Theft of natural resources is a challenge to poverty eradication and transition to a green economy, according to the United Nations.
UN Under Secretary and UNEP Executive Director Achim Steiner said activities such as elephant poaching, great ape theft and illegal transport of timber hampered efforts towards sustainable development.
The illegal activities jeopardised the lives of law enforcers and livelihoods of those who make legal living from the natural resources, he told European ministers for environment in Greece at an informal council meeting last week.
He delivered the speech ahead of a major UN meeting that will take place in Nairobi next month, where Secretary-General Ban Ki-moon and other high ranking officials will discuss environmental challenges and emerging issues.
The meeting, which will take place from June 23 to 27, will be significant for Kenya, which has been battling poaching and illegal trade in wildlife trophies.
It will be an inaugural United Nations Environment Assembly (UNEA). Environment ministers and government officials in attendance are expected to focus on the poaching crisis facing African elephants and rhinos and illegal harvesting and trafficking of timber, fish, tigers, pangolins, great apes, birds, reptiles, among others.
“Deliberations are intended to build upon the increasing international momentum to tackle illegal trade in wildlife,” said Mr Steiner.
Meanwhile, cave elephant, a rare species found in the Mt Elgon National Park, faces extinction due to massive poaching.
In one year, 20 of them have been killed, Bungoma Governor Kenneth Lusaka said Monday.
He said security officers would be deployed to protect the endangered pygmy elephant.
“Roads in the park will be upgraded to ease accessibility by security officers to hunt down the poachers and enable tourists to visit the area without encountering problems,” he said.
Mr Lusaka spoke during a Kenya Wildlife Service forum at Kapsokwony in Mt Elgon Sub-county.

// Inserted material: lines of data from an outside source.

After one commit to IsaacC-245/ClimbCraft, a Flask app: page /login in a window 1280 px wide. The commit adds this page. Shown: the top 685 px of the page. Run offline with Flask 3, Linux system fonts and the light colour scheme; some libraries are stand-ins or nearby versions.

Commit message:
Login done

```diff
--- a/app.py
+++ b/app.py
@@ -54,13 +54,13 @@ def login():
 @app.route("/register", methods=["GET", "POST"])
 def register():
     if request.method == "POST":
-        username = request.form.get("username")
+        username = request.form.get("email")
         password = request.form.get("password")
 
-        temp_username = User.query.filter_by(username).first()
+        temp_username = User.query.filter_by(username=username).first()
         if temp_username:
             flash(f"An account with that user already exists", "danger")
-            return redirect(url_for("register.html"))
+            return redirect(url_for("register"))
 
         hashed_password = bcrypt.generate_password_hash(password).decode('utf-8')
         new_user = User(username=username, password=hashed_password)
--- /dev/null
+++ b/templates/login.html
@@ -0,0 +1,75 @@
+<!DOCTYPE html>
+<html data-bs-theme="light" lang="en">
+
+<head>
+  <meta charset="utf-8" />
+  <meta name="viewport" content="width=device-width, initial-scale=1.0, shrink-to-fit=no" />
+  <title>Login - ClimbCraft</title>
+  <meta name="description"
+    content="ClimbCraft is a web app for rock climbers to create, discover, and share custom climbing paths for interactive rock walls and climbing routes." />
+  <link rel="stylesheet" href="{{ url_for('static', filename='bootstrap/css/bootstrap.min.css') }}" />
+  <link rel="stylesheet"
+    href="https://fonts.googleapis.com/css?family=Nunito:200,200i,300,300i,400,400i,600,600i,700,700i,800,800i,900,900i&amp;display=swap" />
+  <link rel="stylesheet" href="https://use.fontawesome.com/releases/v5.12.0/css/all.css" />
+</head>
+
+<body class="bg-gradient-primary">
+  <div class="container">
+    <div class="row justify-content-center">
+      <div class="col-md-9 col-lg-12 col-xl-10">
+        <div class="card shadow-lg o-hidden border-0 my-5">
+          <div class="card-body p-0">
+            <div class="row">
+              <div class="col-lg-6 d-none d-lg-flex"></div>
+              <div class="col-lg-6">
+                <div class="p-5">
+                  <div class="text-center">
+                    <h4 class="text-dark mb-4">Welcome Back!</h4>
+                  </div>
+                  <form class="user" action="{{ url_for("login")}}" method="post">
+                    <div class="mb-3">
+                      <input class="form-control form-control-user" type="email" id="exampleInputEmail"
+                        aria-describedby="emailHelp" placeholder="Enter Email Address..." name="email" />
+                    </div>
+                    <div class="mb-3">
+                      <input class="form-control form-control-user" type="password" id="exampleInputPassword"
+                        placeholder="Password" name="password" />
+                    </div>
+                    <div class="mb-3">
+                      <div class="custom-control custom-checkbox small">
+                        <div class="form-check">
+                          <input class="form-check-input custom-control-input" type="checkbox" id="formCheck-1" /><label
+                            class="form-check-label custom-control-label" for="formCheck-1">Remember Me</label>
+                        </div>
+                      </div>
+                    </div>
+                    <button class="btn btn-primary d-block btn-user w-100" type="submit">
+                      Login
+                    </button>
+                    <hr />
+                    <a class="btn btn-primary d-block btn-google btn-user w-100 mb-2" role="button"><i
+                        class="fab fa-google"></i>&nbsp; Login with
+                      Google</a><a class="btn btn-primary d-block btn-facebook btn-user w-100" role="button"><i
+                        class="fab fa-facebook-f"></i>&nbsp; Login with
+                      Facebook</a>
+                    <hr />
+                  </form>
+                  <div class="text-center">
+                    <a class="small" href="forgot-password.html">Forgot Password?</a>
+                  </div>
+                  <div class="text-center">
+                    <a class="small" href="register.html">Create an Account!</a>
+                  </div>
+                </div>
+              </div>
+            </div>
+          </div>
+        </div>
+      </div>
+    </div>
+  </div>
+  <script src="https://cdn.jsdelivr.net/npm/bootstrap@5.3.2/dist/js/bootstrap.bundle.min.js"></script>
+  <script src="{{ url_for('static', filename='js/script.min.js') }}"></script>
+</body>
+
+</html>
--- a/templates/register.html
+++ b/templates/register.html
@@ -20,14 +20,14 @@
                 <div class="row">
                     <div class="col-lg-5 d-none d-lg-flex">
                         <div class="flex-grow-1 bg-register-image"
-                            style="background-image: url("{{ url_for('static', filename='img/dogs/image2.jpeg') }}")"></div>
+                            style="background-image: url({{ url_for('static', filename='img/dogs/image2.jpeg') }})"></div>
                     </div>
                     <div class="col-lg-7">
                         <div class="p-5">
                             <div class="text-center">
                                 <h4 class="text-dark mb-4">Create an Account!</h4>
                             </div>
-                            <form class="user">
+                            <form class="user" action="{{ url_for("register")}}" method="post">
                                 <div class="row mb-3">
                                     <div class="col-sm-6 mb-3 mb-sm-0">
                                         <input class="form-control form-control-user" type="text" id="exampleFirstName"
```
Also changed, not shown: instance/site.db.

“Poaching needs to be tackled lest it wipes out our wildlife, which has been a source of foreign exchange to the country,” said Mr Lusaka.
He said the county government intended to fully exploit the national park for tourism.

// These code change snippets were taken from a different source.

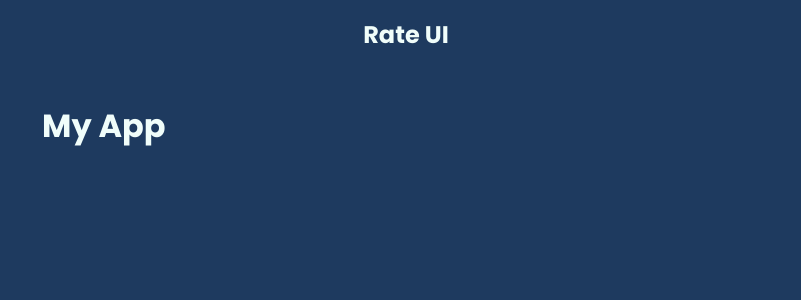
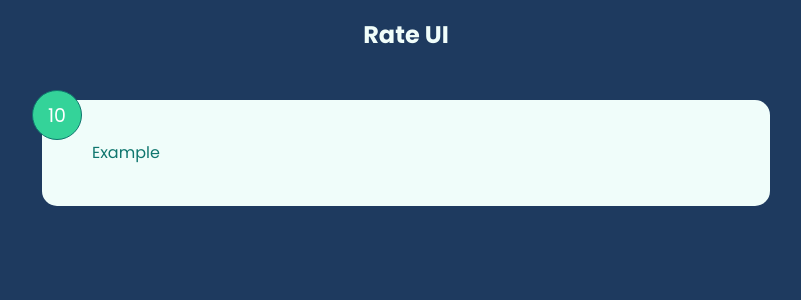
Before and after one commit to Yakov-Tome/Feedback-Rate, a React (Vite) app in the folder Rate-App/: page / in a window 1280 px wide. Shown: the top 300 px of the page, without its empty margins (234-1035 px from the left). Built offline with nearby package versions, Linux system fonts and the light colour scheme.

Commit message:
Add State & useState Hook

```diff
--- a/Rate-App/src/App.jsx
+++ b/Rate-App/src/App.jsx
@@ -1,3 +1,4 @@
+import FeedbackItem from "./components/FeedbackItem";
 import Header from "./components/Header";
 
 function App() {
@@ -5,7 +6,7 @@
     <>
       <Header text="Rate UI" />
       <div className="container">
-        <h1>My App</h1>
+        <FeedbackItem />
       </div>
     </>
   );
--- /dev/null
+++ b/Rate-App/src/components/FeedbackItem.jsx
@@ -0,0 +1,15 @@
+import React, { useState } from "react";
+
+function FeedbackItem() {
+  const [rating, setRating] = useState(10);
+  const [text, setText] = useState("Example");
+
+  return (
+    <div className="card">
+      <div className="num-display">{rating}</div>
+      <div className="text-display">{text}</div>
+    </div>
+  );
+}
+
+export default FeedbackItem;
```
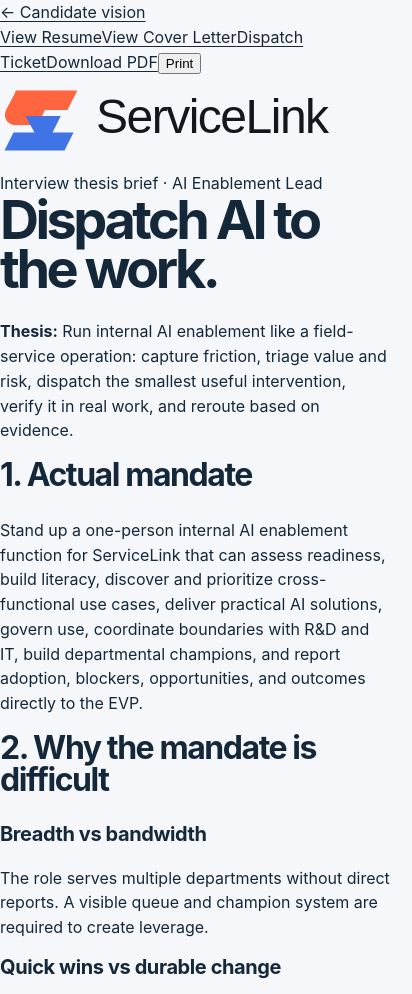
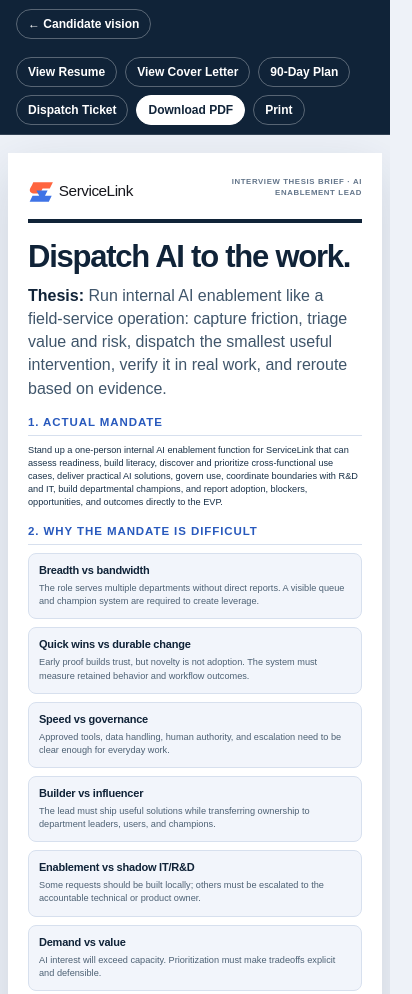
Before and after one commit to russelldudek/harris, a plain HTML site: page interview-brief.html in a window 390 px wide. Shown: the top 994 px of the page, 412 px wide, since content can reach past the window. Drawn offline with Linux system fonts and the light colour scheme.

Commit message:
Repair interview brief layout and responsive formatting

```diff
--- a/interview-brief.html
+++ b/interview-brief.html
@@ -1,83 +1,124 @@
 <!doctype html>
 <html lang="en">
-<head><meta charset="utf-8"><meta name="viewport" content="width=device-width,initial-scale=1"><title>Russell Dudek | ServiceLink Interview Thesis Brief</title><link rel="stylesheet" href="styles.css"></head>
-<body>
-<header class="doc-bar no-print"><div class="site-shell inner"><a href="index.html">← Candidate vision</a><div class="doc-actions" aria-label="Interview brief actions"><a href="resume.html">View Resume</a><a href="cover-letter.html">View Cover Letter</a><a href="ai-dispatch-ticket.html">Dispatch Ticket</a><a class="action-download" href="docs/Russell-Dudek-ServiceLink-Interview-Brief.pdf" download>Download PDF</a><button type="button" onclick="window.print()">Print</button></div></div></header>
+<head>
+  <meta charset="utf-8">
+  <meta name="viewport" content="width=device-width,initial-scale=1">
+  <meta name="description" content="Russell Dudek interview thesis brief for the ServiceLink AI Enablement Lead role.">
+  <meta name="roleforge-build-id" content="servicelink-interview-brief-qa-2026-07-13">
+  <title>Russell Dudek | ServiceLink Interview Thesis Brief</title>
+  <link rel="stylesheet" href="styles.css">
+  <style>
+    body.brief-fix{margin:0;background:#eef2f8;color:#183047;font-family:Arial,"Helvetica Neue",Helvetica,sans-serif;line-height:1.45;-webkit-font-smoothing:antialiased}
+    .brief-fix *{box-sizing:border-box}
+    .brief-fix .doc-bar{position:sticky;top:0;z-index:50;background:#102338;color:#fff;border-bottom:1px solid rgba(255,255,255,.14)}
+    .brief-fix .doc-bar .inner{width:min(1160px,calc(100% - 32px));min-height:62px;margin:auto;display:flex;align-items:center;justify-content:space-between;gap:18px;padding:9px 0}
+    .brief-fix .doc-bar a,.brief-fix .doc-bar button{display:inline-flex;align-items:center;justify-content:center;padding:8px 11px;border:1px solid rgba(255,255,255,.3);border-radius:999px;background:transparent;color:#fff;text-decoration:none;font:700 12px/1 Arial,sans-serif;cursor:pointer}
+    .brief-fix .doc-bar .action-download{background:#fff;color:#102338;border-color:#fff}
+    .brief-fix .doc-actions{display:flex;gap:8px;flex-wrap:wrap;justify-content:flex-end}
+    .brief-fix .doc-wrap{padding:34px 0 70px}
+    .brief-fix .print-page{position:relative;width:min(8.5in,calc(100% - 24px));min-height:11in;margin:0 auto 28px;padding:.48in .52in .56in;background:#fff;box-shadow:0 18px 54px rgba(15,35,64,.15);overflow:hidden;page-break-after:always}
+    .brief-fix .print-page:last-child{page-break-after:auto}
+    .brief-fix .brief-brand{display:flex;align-items:center;justify-content:space-between;gap:18px;padding-bottom:13px;margin-bottom:18px;border-bottom:4px solid #102338}
+    .brief-fix .brief-brand img{width:150px;height:auto;object-fit:contain}
+    .brief-fix .brief-kicker{max-width:320px;color:#63758a;font-size:9px;line-height:1.4;text-align:right;text-transform:uppercase;letter-spacing:.08em;font-weight:800}
+    .brief-fix .brief-title{margin:0 0 12px;color:#102338;font-size:31px;line-height:1;letter-spacing:-.04em}
+    .brief-fix .resume-section{margin-top:16px;break-inside:avoid;page-break-inside:avoid}
+    .brief-fix .resume-section>h2{margin:0 0 8px;padding-bottom:5px;border-bottom:1px solid #d7e0ee;color:#2859bd;font-size:11.5px;line-height:1.2;letter-spacing:.08em;text-transform:uppercase}
+    .brief-fix .resume-section>p,.brief-fix .brief-box p,.brief-fix .brief-table td,.brief-fix .brief-table th{font-size:9.2px;line-height:1.43}
+    .brief-fix .brief-grid{display:grid;grid-template-columns:repeat(3,minmax(0,1fr));gap:8px}
+    .brief-fix .brief-box{padding:10px;border:1px solid #d7e0ee;border-radius:8px;background:#f2f5fb;break-inside:avoid}
+    .brief-fix .brief-box h3{margin:0 0 5px;color:#102338;font-size:11px;line-height:1.18}
+    .brief-fix .brief-box p{margin:0;color:#4d6174}
+    .brief-fix .brief-table{width:100%;border-collapse:collapse;table-layout:fixed;break-inside:avoid}
+    .brief-fix .brief-table th,.brief-fix .brief-table td{padding:6px 7px;border:1px solid #d7e0ee;vertical-align:top;text-align:left;overflow-wrap:anywhere}
+    .brief-fix .brief-table th{background:#102338;color:#fff;font-size:8.2px;text-transform:uppercase;letter-spacing:.06em}
+    .brief-fix .brief-table tr:nth-child(even) td{background:#f8faff}
+    .brief-fix .mini-list{margin:4px 0;padding-left:18px}
+    .brief-fix .mini-list li{font-size:8.9px;line-height:1.4;margin-bottom:2px}
+    .brief-fix .page-number{position:absolute;right:.52in;bottom:.19in;color:#2859bd;font-size:7px;font-weight:900}
+    .brief-fix strong{color:#102338}
+    @media(max-width:700px){
+      .brief-fix .doc-bar .inner{align-items:flex-start;flex-direction:column}
+      .brief-fix .doc-actions{justify-content:flex-start}
+      .brief-fix .doc-wrap{padding:18px 0 36px}
+      .brief-fix .print-page{width:calc(100% - 16px);min-height:auto;padding:24px 20px 48px;overflow:visible}
+      .brief-fix .brief-brand{align-items:flex-start}
+      .brief-fix .brief-brand img{width:125px}
+      .brief-fix .brief-kicker{max-width:165px;font-size:7.8px}
+      .brief-fix .brief-grid{grid-template-columns:1fr}
+      .brief-fix .brief-table{display:block;overflow-x:auto;white-space:normal}
+      .brief-fix .brief-table th,.brief-fix .brief-table td{min-width:118px}
+      .brief-fix .page-number{position:static;margin-top:14px;text-align:right}
+    }
+    @media print{
+      @page{size:Letter;margin:0}
+      body.brief-fix{background:#fff}
+      .brief-fix .no-print,.brief-fix .doc-bar{display:none!important}
+      .brief-fix .doc-wrap{padding:0}
+      .brief-fix .print-page{width:8.5in;height:11in;min-height:11in;margin:0;padding:.48in .52in .56in;box-shadow:none;overflow:hidden}
+      .brief-fix *{-webkit-print-color-adjust:exact;print-color-adjust:exact}
+    }
+  </style>
+</head>
+<body class="brief-fix">
+<header class="doc-bar no-print"><div class="site-shell inner"><a href="index.html">← Candidate vision</a><div class="doc-actions" aria-label="Interview brief actions"><a href="resume.html">View Resume</a><a href="cover-letter.html">View Cover Letter</a><a href="90-day-plan.html">90-Day Plan</a><a href="ai-dispatch-ticket.html">Dispatch Ticket</a><a class="action-download" href="docs/Russell-Dudek-ServiceLink-Interview-Brief.pdf" download>Download PDF</a><button type="button" onclick="window.print()">Print</button></div></div></header>
 <main class="doc-wrap">
 <section class="print-page brief-page">
   <div class="brief-brand"><img src="assets/servicelink-logo.svg" alt="ServiceLink"><div class="brief-kicker">Interview thesis brief · AI Enablement Lead</div></div>
   <h1 class="brief-title">Dispatch AI to the work.</h1>
-  <p style="font-size:12pt;color:var(--ink-2);margin-top:0"><strong>Thesis:</strong> Run internal AI enablement like a field-service operation: capture friction, triage value and risk, dispatch the smallest useful intervention, verify it in real work, and reroute based on evidence.</p>
+  <p style="font-size:12pt;color:#40566b;margin-top:0"><strong>Thesis:</strong> Run internal AI enablement like a field-service operation: capture friction, triage value and risk, dispatch the smallest useful intervention, verify it in real work, and reroute based on evidence.</p>
   <section class="resume-section"><h2>1. Actual mandate</h2><p>Stand up a one-person internal AI enablement function for ServiceLink that can assess readiness, build literacy, discover and prioritize cross-functional use cases, deliver practical AI solutions, govern use, coordinate boundaries with R&amp;D and IT, build departmental champions, and report adoption, blockers, opportunities, and outcomes directly to the EVP.</p></section>
-  <section class="resume-section"><h2>2. Why the mandate is difficult</h2>
-    <div class="brief-grid">
+  <section class="resume-section"><h2>2. Why the mandate is difficult</h2><div class="brief-grid">
     <div class="brief-box"><h3>Breadth vs bandwidth</h3><p>The role serves multiple departments without direct reports. A visible queue and champion system are required to create leverage.</p></div>
     <div class="brief-box"><h3>Quick wins vs durable change</h3><p>Early proof builds trust, but novelty is not adoption. The system must measure retained behavior and workflow outcomes.</p></div>
     <div class="brief-box"><h3>Speed vs governance</h3><p>Approved tools, data handling, human authority, and escalation need to be clear enough for everyday work.</p></div>
     <div class="brief-box"><h3>Builder vs influencer</h3><p>The lead must ship useful solutions while transferring ownership to department leaders, users, and champions.</p></div>
     <div class="brief-box"><h3>Enablement vs shadow IT/R&amp;D</h3><p>Some requests should be built locally; others must be escalated to the accountable technical or product owner.</p></div>
     <div class="brief-box"><h3>Demand vs value</h3><p>AI interest will exceed capacity. Prioritization must make tradeoffs explicit and defensible.</p></div>
-    </div>
-  </section>
-  <section class="resume-section"><h2>3. Role boundaries</h2>
-    <table class="brief-table"><thead><tr><th>R&amp;D</th><th>AI Enablement Lead</th><th>IT</th></tr></thead><tbody><tr><td>Customer-facing AI/ML product roadmap and product-development decisions.</td><td>Business workflow adoption, readiness, literacy, use cases, backlog, business cases, hands-on solutions, governance, champions, measurement, iteration.</td><td>Infrastructure, platform, architecture, identity, access, and enterprise technology decisions.</td></tr></tbody></table>
-  </section>
+  </div></section>
+  <section class="resume-section"><h2>3. Role boundaries</h2><table class="brief-table"><thead><tr><th>R&amp;D</th><th>AI Enablement Lead</th><th>IT</th></tr></thead><tbody><tr><td>Customer-facing AI/ML product roadmap and product-development decisions.</td><td>Business workflow adoption, readiness, literacy, use cases, backlog, business cases, hands-on solutions, governance, champions, measurement, iteration.</td><td>Infrastructure, platform, architecture, identity, access, and enterprise technology decisions.</td></tr></tbody></table></section>
   <div class="page-number">1 / 3</div>
 </section>
-
 <section class="print-page brief-page">
   <div class="brief-brand"><img src="assets/servicelink-logo.svg" alt="ServiceLink"><div class="brief-kicker">Operating model · AI Dispatch</div></div>
   <h1 class="brief-title">Five routes, one visible queue.</h1>
-  <section class="resume-section"><h2>4. The Dispatch decision system</h2>
-    <table class="brief-table"><thead><tr><th>Route</th><th>Use when</th><th>Examples</th><th>Primary proof</th></tr></thead><tbody>
+  <section class="resume-section"><h2>4. The Dispatch decision system</h2><table class="brief-table"><thead><tr><th>Route</th><th>Use when</th><th>Examples</th><th>Primary proof</th></tr></thead><tbody>
     <tr><td><strong>Enable</strong></td><td>The blocker is literacy, confidence, examples, or policy clarity.</td><td>Role-specific workshops, playbooks, office hours, champion coaching.</td><td>Task adoption, confidence, repeat behavior.</td></tr>
     <tr><td><strong>Assist</strong></td><td>The worker needs faster context, drafting, retrieval, summarization, or review support.</td><td>Copilots, prompts, templates, knowledge retrieval, structured review aids.</td><td>Cycle time, quality, downstream review effort.</td></tr>
     <tr><td><strong>Automate</strong></td><td>The work contains stable repeatable rules, routing, classification, notifications, or data movement.</td><td>Low-code workflows, task orchestration, classification, routing, alerts.</td><td>Queue age, touch time, error, exception rate.</td></tr>
     <tr><td><strong>Build + Integrate</strong></td><td>Value justifies a bot, internal tool, script, API, or deeper workflow integration.</td><td>Internal assistants, lightweight apps, integrations, bounded agents.</td><td>Workflow outcome, adoption, reliability, support burden.</td></tr>
     <tr><td><strong>Escalate</strong></td><td>The request belongs to product roadmap, infrastructure, architecture, identity/access, or high-risk policy ownership.</td><td>R&amp;D, IT, policy owner, security, or stop decision.</td><td>Clear ownership and reduced shadow delivery.</td></tr>
-    </tbody></table>
-  </section>
-  <section class="resume-section"><h2>5. Intake and prioritization</h2>
-    <div class="brief-grid">
+  </tbody></table></section>
+  <section class="resume-section"><h2>5. Intake and prioritization</h2><div class="brief-grid">
     <div class="brief-box"><h3>Value</h3><p>What business outcome or workflow friction changes, and how will we know?</p></div>
     <div class="brief-box"><h3>Feasibility</h3><p>Can the intervention be delivered with current tools, skills, data, and access?</p></div>
     <div class="brief-box"><h3>Data + trust</h3><p>What information is used, what is sensitive, and where must human authority remain?</p></div>
     <div class="brief-box"><h3>Adoption burden</h3><p>How much behavior, role, process, or manager support must change?</p></div>
     <div class="brief-box"><h3>Owner strength</h3><p>Is there a department leader and workflow owner prepared to sustain the change?</p></div>
     <div class="brief-box"><h3>Reuse</h3><p>Is the value local, or can a successful pattern help another workflow or department?</p></div>
-    </div>
-  </section>
-  <section class="resume-section"><h2>6. EVP scorecard</h2>
-    <table class="brief-table"><thead><tr><th>Dimension</th><th>Question</th></tr></thead><tbody>
+  </div></section>
+  <section class="resume-section"><h2>6. EVP scorecard</h2><table class="brief-table"><thead><tr><th>Dimension</th><th>Question</th></tr></thead><tbody>
     <tr><td>Demand quality</td><td>Are incoming requests becoming well-framed opportunities with owner, baseline, route, and measure?</td></tr>
     <tr><td>Flow</td><td>How quickly do qualified use cases reach bounded field tests?</td></tr>
     <tr><td>Adoption</td><td>Are people repeating the new behavior after launch?</td></tr>
     <tr><td>Value</td><td>Did the workflow improve on its own relevant metric?</td></tr>
     <tr><td>Trust</td><td>Are approved tools, data rules, human authority, and escalation paths explicit?</td></tr>
     <tr><td>Learning</td><td>How quickly does evidence change the solution, training, route, or stop decision?</td></tr>
-    </tbody></table>
-  </section>
+  </tbody></table></section>
   <div class="page-number">2 / 3</div>
 </section>
-
 <section class="print-page brief-page">
   <div class="brief-brand"><img src="assets/servicelink-logo.svg" alt="ServiceLink"><div class="brief-kicker">Proof, objection, entry plan, questions</div></div>
   <h1 class="brief-title">Operate close to the work.</h1>
-  <section class="resume-section"><h2>7. Proof map</h2>
-    <table class="brief-table"><thead><tr><th>Evidence</th><th>Transfer to ServiceLink mandate</th></tr></thead><tbody>
+  <section class="resume-section"><h2>7. Proof map</h2><table class="brief-table"><thead><tr><th>Evidence</th><th>Transfer to ServiceLink mandate</th></tr></thead><tbody>
     <tr><td><strong>Vape-Jet</strong></td><td>Current AI-first operating transformation across multiple business functions and systems; connects factory, field, customer, machine-fleet, and support signals to prioritized work, standard work, training, dashboards, and accountability.</td></tr>
     <tr><td><strong>DudeWorth</strong></td><td>AI-readiness and opportunity frameworks; value, feasibility, data readiness, governance, adoption burden, reuse, and time-to-value; agentic workflow patterns with human judgment and governance rails.</td></tr>
     <tr><td><strong>Amazon</strong></td><td>24/7 operating cadence, launch discipline, standard work, visibility, escalation, labor planning, and customer-backward execution.</td></tr>
     <tr><td><strong>Compunetics</strong></td><td>R&amp;D-to-operations translation, engineering/manufacturing/quality leadership, technical communication, process controls, root cause, and high-reliability execution.</td></tr>
     <tr><td><strong>Cardinal + ZeusVu</strong></td><td>Distributed operations, logistics and route-planning concepts, regulated field operations, GIS/mapping, and technology-risk-stakeholder coordination.</td></tr>
-    </tbody></table>
-  </section>
-  <section class="resume-section"><h2>8. Hard objection</h2>
-    <div class="brief-box"><h3>“Will a current Director of Operations thrive as a hands-on IC with no direct reports?”</h3><p><strong>Response:</strong> The strongest through-line is mechanism-building, not hierarchy: observe the workflow, make the problem visible, build or shape the intervention, connect technical and business people, teach the new standard, instrument the result, and iterate. Position the lack of a team as a reason to build leverage through a queue, champions, standards, reusable interventions, and explicit boundaries—not as a gap to hide.</p></div>
-  </section>
-  <section class="resume-section"><h2>9. First 90 days</h2>
-    <table class="brief-table"><thead><tr><th>0–30 · Map</th><th>31–60 · Dispatch</th><th>61–90 · Close the loop</th></tr></thead><tbody><tr><td>Readiness interviews; workflow observation; current AI usage and policy inventory; intake and scoring; baseline measures; champion candidates.</td><td>Small cross-functional set of bounded field tests; live-workflow training; approved-use and data-handling guidance; EVP queue and outcome reporting.</td><td>Retire/reroute/iterate weak experiments; champion cadence; backlog review; R&amp;D/IT escalation paths; retained adoption measures; next-quarter portfolio and capacity tradeoffs.</td></tr></tbody></table>
-  </section>
+  </tbody></table></section>
+  <section class="resume-section"><h2>8. Hard objection</h2><div class="brief-box"><h3>“Will a current Director of Operations thrive as a hands-on IC with no direct reports?”</h3><p><strong>Response:</strong> The strongest through-line is mechanism-building, not hierarchy: observe the workflow, make the problem visible, build or shape the intervention, connect technical and business people, teach the new standard, instrument the result, and iterate. Position the lack of a team as a reason to build leverage through a queue, champions, standards, reusable interventions, and explicit boundaries—not as a gap to hide.</p></div></section>
+  <section class="resume-section"><h2>9. First 90 days</h2><table class="brief-table"><thead><tr><th>0–30 · Map</th><th>31–60 · Dispatch</th><th>61–90 · Close the loop</th></tr></thead><tbody><tr><td>Readiness interviews; workflow observation; current AI usage and policy inventory; intake and scoring; baseline measures; champion candidates.</td><td>Small cross-functional set of bounded field tests; live-workflow training; approved-use and data-handling guidance; EVP queue and outcome reporting.</td><td>Retire/reroute/iterate weak experiments; champion cadence; backlog review; R&amp;D/IT escalation paths; retained adoption measures; next-quarter portfolio and capacity tradeoffs.</td></tr></tbody></table></section>
   <section class="resume-section"><h2>10. Executive questions</h2><ol class="mini-list"><li>What does unequivocal first-year success look like to the EVP?</li><li>Where is AI already being used informally, and where is risk or adoption friction highest?</li><li>What are the current approved-tool and data-handling boundaries?</li><li>When should this role build, and when should work move to IT or R&amp;D?</li><li>Which workflows are already painful enough that leaders are asking for help?</li><li>What made prior cross-functional change stick—or fade?</li></ol></section>
   <section class="resume-section"><h2>Sources</h2><p style="font-size:7.8pt">Role scope: ServiceLink / Harris AI Enablement Lead JD supplied by candidate, requisition R0044690. Company context: Harris Solutions; Harris Year-In-Review: Looking Back on 2025; Harris home page. Candidate evidence: RoleForge candidate-evidence.yaml.</p></section>
   <div class="page-number">3 / 3</div>
```
Lines whose indentation alone changed are shown as unchanged.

Bungoma County Commissioner Mohamed Maalim said more game wardens had been sent to the park after investigations revealed that poachers from neighbouring countries and their local collaborators were involved in the killing of elephants.
“An inter-agency security operation to flush them out is on and the team is equipped with bulletproof vests,” said Mr Maalim.
The park, which is home to the black rhino and rare birds and plants, has also suffered from illegal logging.
Saw millers have been harvesting the rare Elgon Teak, causing environmental destruction.
In Lamu, a conservation activist raised concern that wildlife such as elephants could become extinct if proper measures to protect them are not taken.
Speaking at the end of a 375-kilometre walk in Lamu Town at the weekend, Elephants Neighbours Centre Director Jim Nyamu said four elephants are killed every day.
He praised a new anti-poaching law enacted early this year, which prescribes that anyone found guilty of harming an endangered species or in possession of elephant tusks shall be fined Sh20 million or jailed for life.